If it is only at that level (i.e. it needs someone to review its output), how can it work as a chatbot?

My partner does some translations into Czech, and she generally uses GOOGLE translate to generate a rough draft that she works up into the final result. Since she has lived in England for many years she can read the English and she confirms that the automatic translation can easily get lost and become misleading.

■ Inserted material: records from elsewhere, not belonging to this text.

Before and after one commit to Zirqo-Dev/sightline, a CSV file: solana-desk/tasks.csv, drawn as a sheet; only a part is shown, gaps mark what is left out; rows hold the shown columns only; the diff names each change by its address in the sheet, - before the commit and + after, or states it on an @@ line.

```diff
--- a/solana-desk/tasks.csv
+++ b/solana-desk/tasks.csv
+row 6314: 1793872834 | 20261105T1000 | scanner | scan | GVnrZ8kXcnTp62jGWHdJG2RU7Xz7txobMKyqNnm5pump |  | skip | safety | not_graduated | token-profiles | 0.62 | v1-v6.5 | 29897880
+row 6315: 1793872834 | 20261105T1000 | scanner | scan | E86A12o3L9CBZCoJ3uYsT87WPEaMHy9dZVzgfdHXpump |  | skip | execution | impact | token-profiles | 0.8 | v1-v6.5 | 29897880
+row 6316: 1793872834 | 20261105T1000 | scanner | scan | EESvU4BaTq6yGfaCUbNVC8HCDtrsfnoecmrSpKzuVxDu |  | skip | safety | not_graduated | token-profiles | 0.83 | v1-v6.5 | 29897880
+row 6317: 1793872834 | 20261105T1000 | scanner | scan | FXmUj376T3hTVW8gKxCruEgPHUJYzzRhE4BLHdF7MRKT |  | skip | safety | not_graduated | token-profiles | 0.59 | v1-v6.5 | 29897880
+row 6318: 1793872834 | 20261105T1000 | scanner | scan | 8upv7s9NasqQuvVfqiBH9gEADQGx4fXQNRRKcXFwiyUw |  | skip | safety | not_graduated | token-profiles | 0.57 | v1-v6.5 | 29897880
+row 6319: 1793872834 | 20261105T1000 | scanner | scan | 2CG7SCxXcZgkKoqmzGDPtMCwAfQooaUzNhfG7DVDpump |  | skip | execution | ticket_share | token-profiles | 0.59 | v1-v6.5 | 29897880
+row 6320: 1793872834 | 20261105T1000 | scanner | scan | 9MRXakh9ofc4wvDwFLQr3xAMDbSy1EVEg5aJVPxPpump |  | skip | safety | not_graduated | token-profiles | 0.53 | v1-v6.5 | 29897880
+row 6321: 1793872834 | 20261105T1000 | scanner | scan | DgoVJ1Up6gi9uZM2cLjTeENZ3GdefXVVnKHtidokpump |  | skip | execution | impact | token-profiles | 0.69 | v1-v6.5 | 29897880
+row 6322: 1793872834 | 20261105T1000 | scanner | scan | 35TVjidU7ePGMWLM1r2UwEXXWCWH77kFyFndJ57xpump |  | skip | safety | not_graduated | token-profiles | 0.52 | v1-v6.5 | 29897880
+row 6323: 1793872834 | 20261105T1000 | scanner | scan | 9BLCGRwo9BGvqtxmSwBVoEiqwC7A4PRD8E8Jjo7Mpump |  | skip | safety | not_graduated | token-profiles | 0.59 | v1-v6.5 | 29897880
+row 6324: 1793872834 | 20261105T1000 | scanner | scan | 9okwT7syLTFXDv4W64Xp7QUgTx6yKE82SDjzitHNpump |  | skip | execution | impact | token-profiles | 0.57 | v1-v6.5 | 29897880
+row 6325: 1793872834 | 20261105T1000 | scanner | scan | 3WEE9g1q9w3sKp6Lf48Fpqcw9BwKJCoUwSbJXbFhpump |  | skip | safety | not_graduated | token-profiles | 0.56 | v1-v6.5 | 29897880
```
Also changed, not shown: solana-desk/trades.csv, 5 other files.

(This post was last modified: 2022-05-29, 03:33 PM by David001. Edited 1 time in total.)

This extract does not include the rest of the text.